After Delay, NASA’s SLS Is Scheduled For Launch

Rohan Parasnis, Science & Tech Writer

   After over six years of delays, NASA’s Space Launch System (SLS) is scheduled to lift off in early November.

   When it comes to space travel, every measure of caution is a necessity. Whether it is checking if a system is online or if enough food or fuel is packed aboard, each aspect of space travel needs to be checked carefully due to the innate risks involved. Despite that, years upon years of delays can be frustrating to everyone involved with the project. 

   Take the James Webb Telescope for example, which was set to launch in early 2007, but was plagued with thirteen years worth of delay. This brought much scrutiny upon NASA and its related agencies, as people wondered whether the project would ever come to fruition. In past years, NASA’s SLS has faced similar scrutiny, as it carried an original launch window of 2016. 

   The Space Launch System, also known as SLS, is NASA’s super heavy lift rocket project. The rocket is one of the most powerful rockets that NASA has built. In the coming years, it will be tasked with carrying heavy payloads to outer space, which includes a manned crew to the moon as part of the Artemis Program. 

   The SLS project was not loved by all, however, as it cost $10 billion. Congress agreed to this price, but also required the rocket to launch no later than December of 2016. 

   Anticipation grew surrounding the rocket as it appeared to be NASA’s first step into a new age of space exploration, but with this anticipation also came great frustration. The project was hit with delays and overspending, stemming from a variety of factors. In 2013, an error was revealed in a machine that was used to assemble SLS’s fuel tanks, causing a recall and forcing the expected launch date to be postponed to 2018. 

   With margins to make the 2018 launch date already thin, a tornado hit a key NASA factory in Louisiana, prompting further delays. In the following years, sporadic fuel leaks plagued the project as fuel had to be reformulated, and fuel tanks redesigned numerous times. The initial budget estimate also ended up falling short. In total, it is estimated that the SLS project will cost nearly $12 billion, $2 billion over the predetermined budget.

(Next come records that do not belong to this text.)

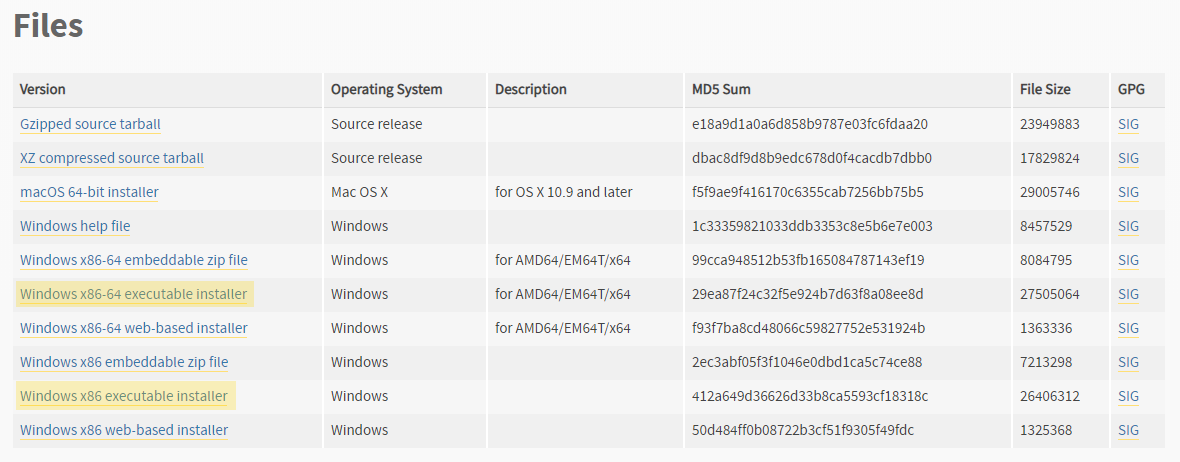
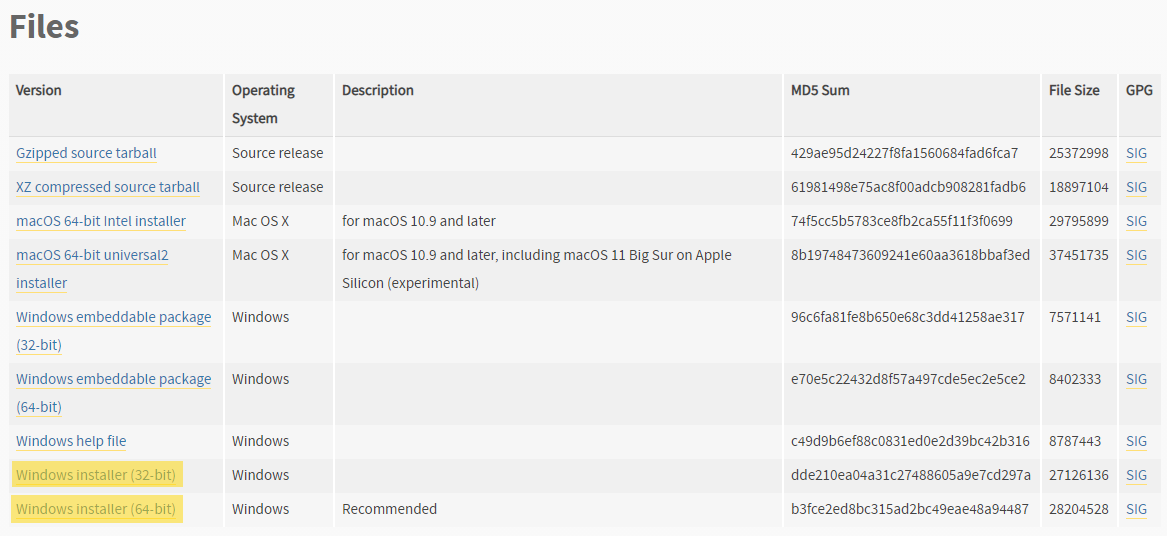
Update changelog. Update installation guide. [AB#4243]

diff --git a/docs/source/install.rst b/docs/source/install.rst
@@ -54,8 +54,8 @@ If Python isn't installed, you may see a message like this:
 
 .. image:: _static/python_command_line_not_installed.png
 
-or it may open the the download page for the Python app in the Windows Store
-(see `below <windows_store_install_>`_
+or it may open the the download page for the Python app in the Microsoft Store
+(see `below <microsoft_store_install_>`_
 for more information about installing from there).
 
 Which version do I need?
@@ -79,27 +79,27 @@ you can download it from the official Python website:
 https://www.python.org/downloads/
 
 If in doubt, choose the newest release of the latest version
-(at the time of writing, this is Python 3.8.2),
+(at the time of writing, this is Python 3.9.1),
 though be aware that this won't necessarily be at the top of the download list.
 Once you're on the page for that release,
 scroll to the bottom and choose the appropriate download under **Files**.
 If you're a Windows user and aren't sure which download option to take,
-the **Windows executable installer** is probably best, highlighted here:
+the **Windows installer** is probably best, highlighted here:
 
 .. image:: _static/python_download_files.png
 
-If you don't know whether you need the **x86** or **x86-64** version,
+If you don't know whether you need the **32-bit** or **64-bit** version,
 go to **Settings** → **System** → **About** on your computer
 and check **System type** under **Device specifications**:
 
 .. image:: _static/check_system_type.png
 
-.. _windows_store_install:
+.. _microsoft_store_install:
 
-Installing from the Windows Store
----------------------------------
+Installing from the Microsoft Store
+-----------------------------------
 
-Python versions 3.7+ are available as apps in the Windows Store.
+Python versions 3.7+ are available as apps in the Microsoft Store.
 Installing Python from here will install it just for your user
 and doesn't require administrator privileges,
 so this a good option if you don't normally have the necessary permissions

diff --git a/docs/source/changelog.rst b/docs/source/changelog.rst
@@ -2,6 +2,58 @@
   Change Log
 **************
 
+Version 0.7.0
+=============
+
+*2021-01-26*
+
+Added
+-----
+
+* Added ``LimitClause``, ``TopNClause``, ``NPerVariableClause``, ``NPerTableClause``
+  classes for creating selections with limits.
+* Added ``sample()`` and ``limit()`` methods to selections for applying limits to them.
+* Added cube variable statistics in new ``apteco.statistics`` module:
+
+  - ``Sum``
+  - ``Mean``
+  - ``Populated``
+  - ``Min``
+  - ``Max``
+  - ``Median``
+  - ``Mode``
+  - ``Variance``
+  - ``StdDev``
+  - ``LowerQuartile``
+  - ``UpperQuartile``
+  - ``InterQuartileRange``
+  - ``CountDistinct``
+  - ``CountMode``
+
+* Added ``missing()`` method to ``NumericVariable`` for selecting records
+  with missing values.
+
+Changed
+-------
+
+* Cubes can now have multiple measures rather than just the single default count.
+* For cubes with just a single dimension, ``Cube.to_df()`` now returns a DataFrame
+  with a normal ``Index`` (rather than a ``MultiIndex``).
+
+Deprecated
+----------
+
+* ``NumericVariable.max`` → use ``NumericVariable.max_value``
+* ``NumericVariable.min`` → use ``NumericVariable.min_value``
+
+Fixed
+-----
+
+* Process that validates cube dimensions and measures has been improved
+  to catch some invalid combinations that were previously allowed,
+  and allow some valid combinations that were previously prevented.
+
+
 Version 0.6.0
 =============
 
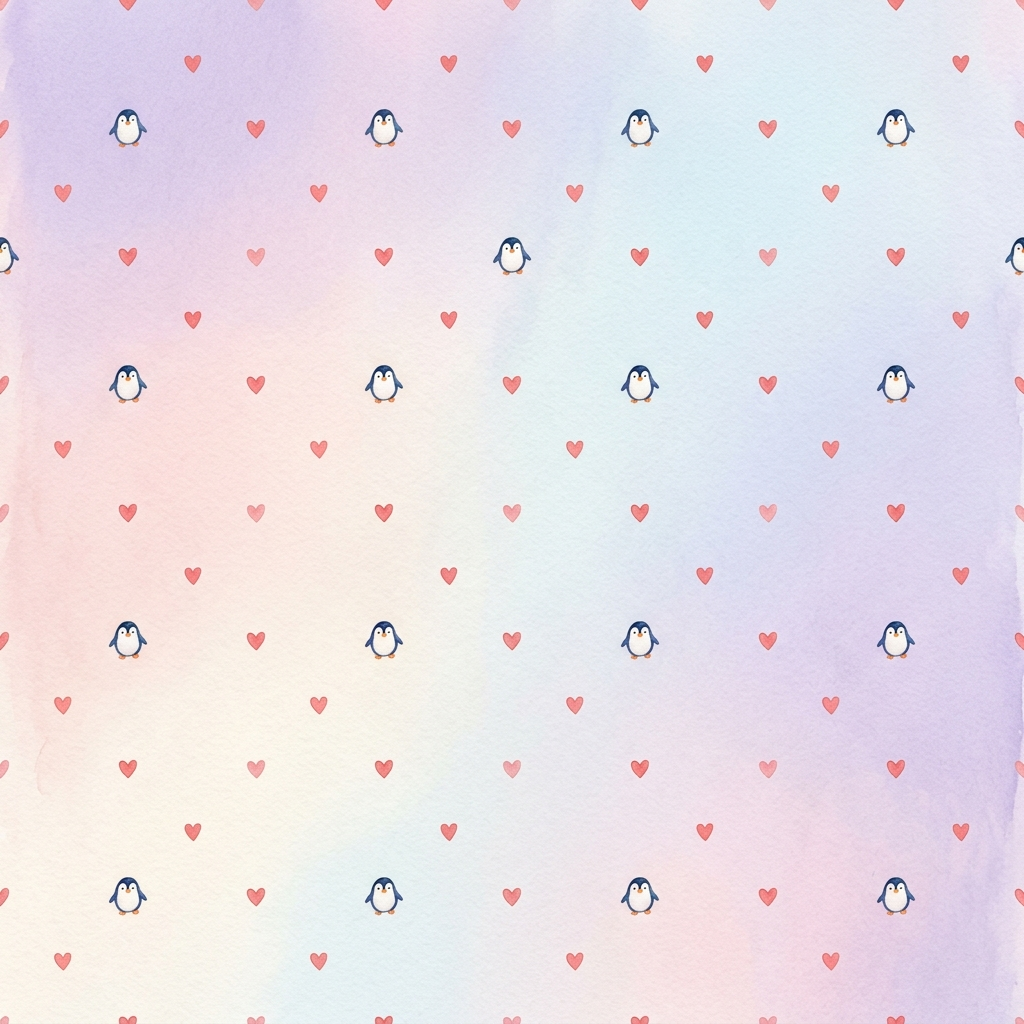
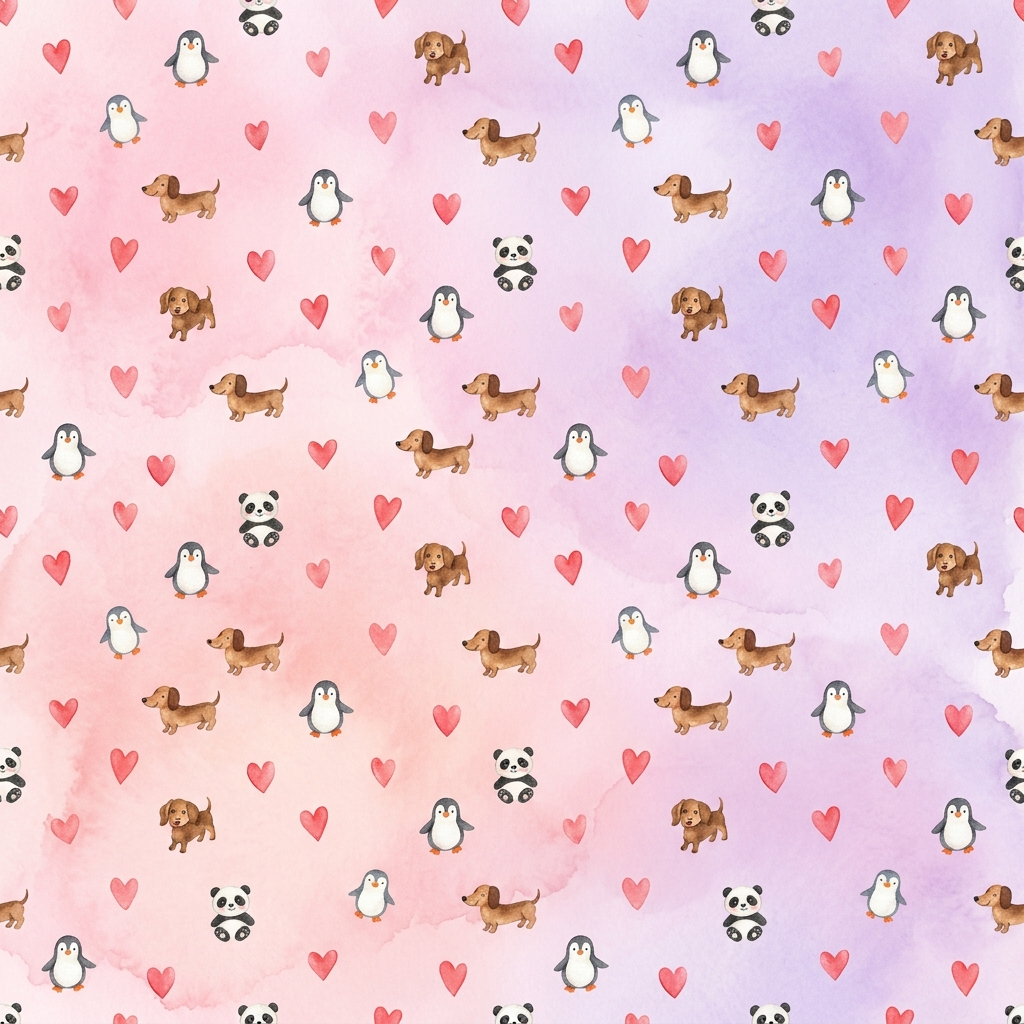
style: combined animals background and fixed tiling breakage

diff --git a/frontend/src/index.css b/frontend/src/index.css
@@ -52,12 +52,12 @@ body {
   overflow-x: hidden;
 }
 
-@keyframes slidePattern {
+@keyframes breathPattern {
   0% {
-    background-position: 0 0;
+    transform: scale(1);
   }
   100% {
-    background-position: 400px 400px;
+    transform: scale(1.05);
   }
 }
 
@@ -70,13 +70,14 @@ body::before {
   width: 100vw;
   height: 100vh;
   background-image: url('/pattern-watercolor.png');
-  background-size: 350px 350px;
-  background-repeat: repeat;
-  opacity: 0.25;
+  background-size: cover;          /* Evita que se repita como baldosas */
+  background-position: center;     /* Centra la imagen grande */
+  background-repeat: no-repeat;    /* Evita el grid roto */
+  opacity: 0.35;                   /* Subido un poco para que se vea claro */
   z-index: -1;
   mix-blend-mode: multiply;
   pointer-events: none;
-  animation: slidePattern 80s linear infinite;
+  animation: breathPattern 25s ease-in-out infinite alternate;
   transition: opacity 0.8s ease;
 }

   While the SLS project has been plagued with delays and other challenges, its upside gives it potential to be worth the wait.